▶ [Work task] Start at the line with "feat: adding new" in the records below, stop at the line with "comportamentos da funcionalidade", and return every line in that span exactly, the two end lines included.

Dataset excerpts

══════════════════════════════

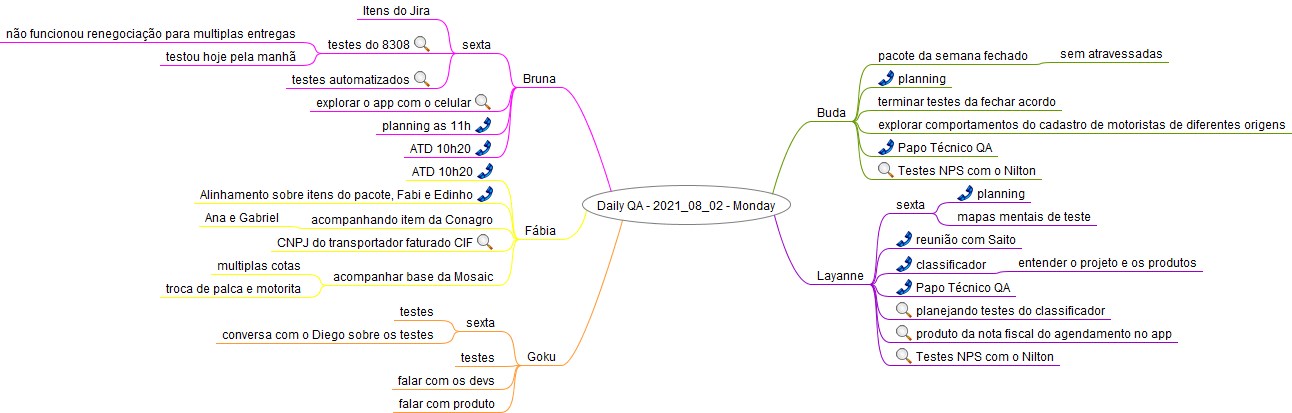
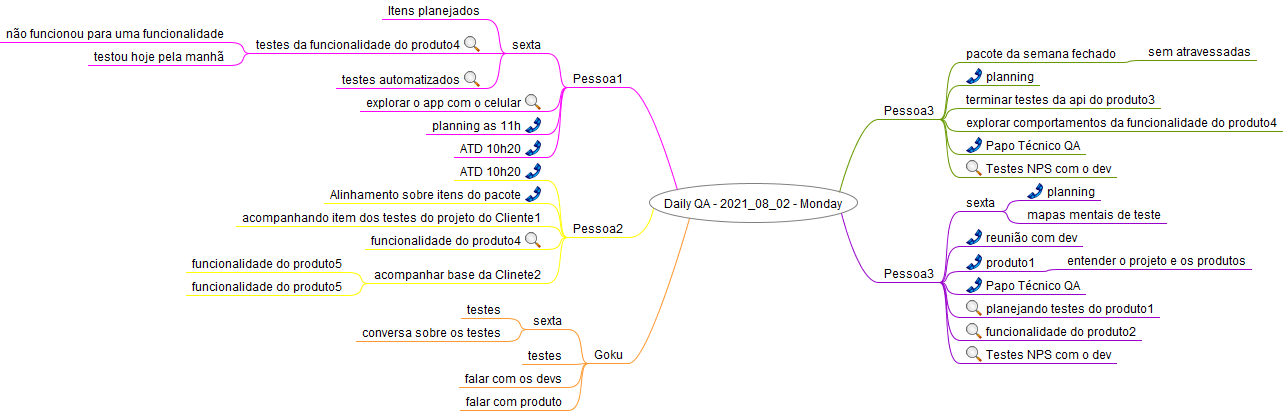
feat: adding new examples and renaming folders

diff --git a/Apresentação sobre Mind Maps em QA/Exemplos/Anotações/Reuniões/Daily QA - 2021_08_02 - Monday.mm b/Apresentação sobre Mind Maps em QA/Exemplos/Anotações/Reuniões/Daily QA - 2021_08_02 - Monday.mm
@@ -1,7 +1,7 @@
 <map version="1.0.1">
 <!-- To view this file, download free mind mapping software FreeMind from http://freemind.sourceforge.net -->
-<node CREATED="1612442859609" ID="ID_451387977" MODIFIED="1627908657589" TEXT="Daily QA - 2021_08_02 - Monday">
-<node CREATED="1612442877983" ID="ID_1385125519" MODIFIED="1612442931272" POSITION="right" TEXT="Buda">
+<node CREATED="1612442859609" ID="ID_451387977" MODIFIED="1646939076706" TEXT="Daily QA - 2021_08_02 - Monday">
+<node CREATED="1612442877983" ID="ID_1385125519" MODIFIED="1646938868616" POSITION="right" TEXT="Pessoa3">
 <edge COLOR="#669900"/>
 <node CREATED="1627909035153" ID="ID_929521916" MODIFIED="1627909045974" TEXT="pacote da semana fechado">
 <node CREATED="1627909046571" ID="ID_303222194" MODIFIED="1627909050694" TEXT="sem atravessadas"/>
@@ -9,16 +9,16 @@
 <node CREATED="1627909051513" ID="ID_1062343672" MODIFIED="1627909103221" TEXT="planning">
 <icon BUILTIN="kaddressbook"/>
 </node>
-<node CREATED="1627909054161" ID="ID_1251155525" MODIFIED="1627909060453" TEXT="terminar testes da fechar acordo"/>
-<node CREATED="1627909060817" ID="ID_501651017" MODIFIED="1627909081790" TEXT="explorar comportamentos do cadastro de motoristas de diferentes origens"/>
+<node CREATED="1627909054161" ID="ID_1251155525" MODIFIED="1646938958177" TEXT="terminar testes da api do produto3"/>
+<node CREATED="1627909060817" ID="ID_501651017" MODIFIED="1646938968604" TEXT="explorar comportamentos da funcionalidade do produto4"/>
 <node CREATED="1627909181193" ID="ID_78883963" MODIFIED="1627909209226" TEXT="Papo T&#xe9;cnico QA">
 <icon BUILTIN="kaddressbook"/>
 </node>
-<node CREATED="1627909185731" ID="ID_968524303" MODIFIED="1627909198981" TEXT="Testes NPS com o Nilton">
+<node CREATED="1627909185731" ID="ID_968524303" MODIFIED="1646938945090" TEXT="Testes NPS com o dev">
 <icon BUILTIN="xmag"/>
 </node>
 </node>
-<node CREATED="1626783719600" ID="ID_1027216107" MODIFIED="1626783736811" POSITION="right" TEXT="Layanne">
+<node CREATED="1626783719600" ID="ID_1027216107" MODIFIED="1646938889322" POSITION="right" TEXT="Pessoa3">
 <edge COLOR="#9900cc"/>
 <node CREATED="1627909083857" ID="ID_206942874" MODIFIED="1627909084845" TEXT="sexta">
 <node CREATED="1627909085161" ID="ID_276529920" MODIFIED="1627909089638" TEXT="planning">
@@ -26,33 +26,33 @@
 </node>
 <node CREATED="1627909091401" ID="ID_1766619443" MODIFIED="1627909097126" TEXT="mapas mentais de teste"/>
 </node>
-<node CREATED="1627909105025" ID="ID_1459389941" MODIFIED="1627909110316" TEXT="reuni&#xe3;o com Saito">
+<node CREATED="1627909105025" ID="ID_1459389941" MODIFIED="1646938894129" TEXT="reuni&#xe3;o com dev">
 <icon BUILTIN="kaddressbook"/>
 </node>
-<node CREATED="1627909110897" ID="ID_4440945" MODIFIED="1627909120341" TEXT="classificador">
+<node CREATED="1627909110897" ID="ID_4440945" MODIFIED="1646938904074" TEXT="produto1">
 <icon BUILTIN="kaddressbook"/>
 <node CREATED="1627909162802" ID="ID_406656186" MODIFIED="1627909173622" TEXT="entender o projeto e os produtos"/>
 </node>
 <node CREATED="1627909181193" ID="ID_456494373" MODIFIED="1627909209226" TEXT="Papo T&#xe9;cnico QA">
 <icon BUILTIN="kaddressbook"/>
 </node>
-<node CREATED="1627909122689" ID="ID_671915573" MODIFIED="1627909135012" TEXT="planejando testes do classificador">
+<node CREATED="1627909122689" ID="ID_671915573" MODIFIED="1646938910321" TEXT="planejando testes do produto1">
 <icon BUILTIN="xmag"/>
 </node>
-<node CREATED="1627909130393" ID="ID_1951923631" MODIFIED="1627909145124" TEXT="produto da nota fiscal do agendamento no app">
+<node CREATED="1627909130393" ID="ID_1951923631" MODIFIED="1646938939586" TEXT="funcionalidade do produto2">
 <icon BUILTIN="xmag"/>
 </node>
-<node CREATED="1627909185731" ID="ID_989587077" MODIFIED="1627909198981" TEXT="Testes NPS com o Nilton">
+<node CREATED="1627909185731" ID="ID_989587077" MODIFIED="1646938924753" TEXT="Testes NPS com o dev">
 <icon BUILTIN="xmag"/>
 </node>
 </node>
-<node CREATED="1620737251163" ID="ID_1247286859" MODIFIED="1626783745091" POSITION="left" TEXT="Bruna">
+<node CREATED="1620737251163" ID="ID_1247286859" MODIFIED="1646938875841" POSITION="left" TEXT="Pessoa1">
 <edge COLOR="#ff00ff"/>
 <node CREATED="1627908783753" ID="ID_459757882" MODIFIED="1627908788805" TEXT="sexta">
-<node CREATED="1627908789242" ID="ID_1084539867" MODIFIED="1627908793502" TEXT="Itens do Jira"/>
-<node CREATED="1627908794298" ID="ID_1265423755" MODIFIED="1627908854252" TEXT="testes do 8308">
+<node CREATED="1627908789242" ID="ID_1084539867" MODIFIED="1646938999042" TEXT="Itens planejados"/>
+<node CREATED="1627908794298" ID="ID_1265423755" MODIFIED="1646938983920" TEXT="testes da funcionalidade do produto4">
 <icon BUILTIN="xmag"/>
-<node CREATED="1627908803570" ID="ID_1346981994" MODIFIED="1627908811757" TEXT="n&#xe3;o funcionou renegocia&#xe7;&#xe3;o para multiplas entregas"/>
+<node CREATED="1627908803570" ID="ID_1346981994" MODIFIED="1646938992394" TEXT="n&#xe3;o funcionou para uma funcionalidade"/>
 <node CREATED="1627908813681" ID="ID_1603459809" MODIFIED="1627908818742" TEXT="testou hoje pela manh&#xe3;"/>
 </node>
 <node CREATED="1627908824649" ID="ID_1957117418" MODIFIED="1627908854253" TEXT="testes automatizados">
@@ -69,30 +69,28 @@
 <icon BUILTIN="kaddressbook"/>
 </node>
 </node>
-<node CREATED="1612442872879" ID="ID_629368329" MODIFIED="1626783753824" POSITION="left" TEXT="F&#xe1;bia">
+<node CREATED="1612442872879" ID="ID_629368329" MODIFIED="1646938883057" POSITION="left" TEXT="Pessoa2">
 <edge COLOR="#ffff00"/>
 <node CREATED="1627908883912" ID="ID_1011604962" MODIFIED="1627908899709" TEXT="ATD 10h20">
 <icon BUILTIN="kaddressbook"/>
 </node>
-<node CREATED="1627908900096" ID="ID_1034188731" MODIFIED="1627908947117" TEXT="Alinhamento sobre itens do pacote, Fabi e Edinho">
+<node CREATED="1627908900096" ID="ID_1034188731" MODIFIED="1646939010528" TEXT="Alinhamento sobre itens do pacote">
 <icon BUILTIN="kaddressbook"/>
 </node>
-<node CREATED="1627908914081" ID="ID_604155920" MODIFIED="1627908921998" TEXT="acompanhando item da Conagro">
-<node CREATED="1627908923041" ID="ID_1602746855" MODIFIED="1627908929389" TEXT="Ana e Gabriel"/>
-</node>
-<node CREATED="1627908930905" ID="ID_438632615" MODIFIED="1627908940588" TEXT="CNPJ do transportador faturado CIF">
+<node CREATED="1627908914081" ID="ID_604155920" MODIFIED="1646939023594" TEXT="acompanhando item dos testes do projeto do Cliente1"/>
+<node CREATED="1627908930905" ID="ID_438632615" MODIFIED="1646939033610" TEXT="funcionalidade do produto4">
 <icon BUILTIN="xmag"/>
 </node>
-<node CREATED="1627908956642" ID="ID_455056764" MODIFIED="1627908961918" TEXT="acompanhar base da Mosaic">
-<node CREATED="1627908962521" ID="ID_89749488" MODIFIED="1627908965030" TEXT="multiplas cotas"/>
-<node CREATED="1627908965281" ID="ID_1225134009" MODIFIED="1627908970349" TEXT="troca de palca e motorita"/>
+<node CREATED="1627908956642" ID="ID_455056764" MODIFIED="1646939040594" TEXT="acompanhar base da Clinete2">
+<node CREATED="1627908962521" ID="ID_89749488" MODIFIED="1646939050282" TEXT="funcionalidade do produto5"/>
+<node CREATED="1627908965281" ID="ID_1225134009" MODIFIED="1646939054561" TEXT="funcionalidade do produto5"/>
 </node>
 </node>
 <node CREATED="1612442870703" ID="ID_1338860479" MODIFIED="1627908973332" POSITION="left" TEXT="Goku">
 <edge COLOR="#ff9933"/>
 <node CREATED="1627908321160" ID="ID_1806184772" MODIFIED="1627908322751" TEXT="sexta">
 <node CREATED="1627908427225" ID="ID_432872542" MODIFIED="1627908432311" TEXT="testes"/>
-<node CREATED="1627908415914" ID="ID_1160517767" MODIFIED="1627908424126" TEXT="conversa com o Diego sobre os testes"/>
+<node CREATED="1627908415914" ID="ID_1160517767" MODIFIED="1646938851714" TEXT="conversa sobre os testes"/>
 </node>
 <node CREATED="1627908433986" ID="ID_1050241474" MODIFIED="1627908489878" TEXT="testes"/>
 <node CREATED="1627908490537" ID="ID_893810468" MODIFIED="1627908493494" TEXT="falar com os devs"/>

══════════════════════════════

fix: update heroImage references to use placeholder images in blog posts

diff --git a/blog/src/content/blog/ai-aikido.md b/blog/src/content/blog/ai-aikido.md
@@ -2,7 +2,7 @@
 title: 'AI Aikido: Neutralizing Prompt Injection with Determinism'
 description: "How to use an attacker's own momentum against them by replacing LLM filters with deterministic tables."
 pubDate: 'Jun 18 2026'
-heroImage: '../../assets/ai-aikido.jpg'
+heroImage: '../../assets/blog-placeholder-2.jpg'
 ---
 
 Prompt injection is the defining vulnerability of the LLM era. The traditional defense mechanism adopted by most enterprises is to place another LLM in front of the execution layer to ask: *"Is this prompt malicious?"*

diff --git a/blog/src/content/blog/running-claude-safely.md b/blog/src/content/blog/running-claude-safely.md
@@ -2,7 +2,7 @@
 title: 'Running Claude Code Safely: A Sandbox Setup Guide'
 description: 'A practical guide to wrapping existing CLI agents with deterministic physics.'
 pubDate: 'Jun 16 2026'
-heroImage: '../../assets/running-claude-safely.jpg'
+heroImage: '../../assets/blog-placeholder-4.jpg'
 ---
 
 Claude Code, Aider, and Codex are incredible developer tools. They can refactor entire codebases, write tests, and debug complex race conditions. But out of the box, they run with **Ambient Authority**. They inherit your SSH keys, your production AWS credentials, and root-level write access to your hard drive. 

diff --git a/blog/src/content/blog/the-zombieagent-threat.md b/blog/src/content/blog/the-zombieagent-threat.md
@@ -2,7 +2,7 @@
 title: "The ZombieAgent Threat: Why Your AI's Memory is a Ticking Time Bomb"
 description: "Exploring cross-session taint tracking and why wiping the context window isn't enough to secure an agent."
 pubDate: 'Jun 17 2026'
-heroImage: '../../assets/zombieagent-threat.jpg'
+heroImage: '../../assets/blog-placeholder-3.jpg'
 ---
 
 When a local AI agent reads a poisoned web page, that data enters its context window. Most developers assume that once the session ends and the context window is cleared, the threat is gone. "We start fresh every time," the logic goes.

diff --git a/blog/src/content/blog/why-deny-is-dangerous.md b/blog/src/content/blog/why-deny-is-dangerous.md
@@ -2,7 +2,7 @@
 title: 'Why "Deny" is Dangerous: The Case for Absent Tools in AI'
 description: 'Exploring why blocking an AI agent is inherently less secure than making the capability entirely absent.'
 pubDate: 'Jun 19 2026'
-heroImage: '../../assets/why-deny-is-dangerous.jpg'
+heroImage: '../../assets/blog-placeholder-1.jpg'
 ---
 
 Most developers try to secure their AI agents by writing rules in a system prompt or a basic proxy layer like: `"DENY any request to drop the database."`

══════════════════════════════

▶ [Task solution]
feat: adding new examples and renaming folders

diff --git a/Apresentação sobre Mind Maps em QA/Exemplos/Anotações/Reuniões/Daily QA - 2021_08_02 - Monday.mm b/Apresentação sobre Mind Maps em QA/Exemplos/Anotações/Reuniões/Daily QA - 2021_08_02 - Monday.mm
@@ -1,7 +1,7 @@
 <map version="1.0.1">
 <!-- To view this file, download free mind mapping software FreeMind from http://freemind.sourceforge.net -->
-<node CREATED="1612442859609" ID="ID_451387977" MODIFIED="1627908657589" TEXT="Daily QA - 2021_08_02 - Monday">
-<node CREATED="1612442877983" ID="ID_1385125519" MODIFIED="1612442931272" POSITION="right" TEXT="Buda">
+<node CREATED="1612442859609" ID="ID_451387977" MODIFIED="1646939076706" TEXT="Daily QA - 2021_08_02 - Monday">
+<node CREATED="1612442877983" ID="ID_1385125519" MODIFIED="1646938868616" POSITION="right" TEXT="Pessoa3">
 <edge COLOR="#669900"/>
 <node CREATED="1627909035153" ID="ID_929521916" MODIFIED="1627909045974" TEXT="pacote da semana fechado">
 <node CREATED="1627909046571" ID="ID_303222194" MODIFIED="1627909050694" TEXT="sem atravessadas"/>
@@ -9,16 +9,16 @@
 <node CREATED="1627909051513" ID="ID_1062343672" MODIFIED="1627909103221" TEXT="planning">
 <icon BUILTIN="kaddressbook"/>
 </node>
-<node CREATED="1627909054161" ID="ID_1251155525" MODIFIED="1627909060453" TEXT="terminar testes da fechar acordo"/>
-<node CREATED="1627909060817" ID="ID_501651017" MODIFIED="1627909081790" TEXT="explorar comportamentos do cadastro de motoristas de diferentes origens"/>
+<node CREATED="1627909054161" ID="ID_1251155525" MODIFIED="1646938958177" TEXT="terminar testes da api do produto3"/>
+<node CREATED="1627909060817" ID="ID_501651017" MODIFIED="1646938968604" TEXT="explorar comportamentos da funcionalidade do produto4"/>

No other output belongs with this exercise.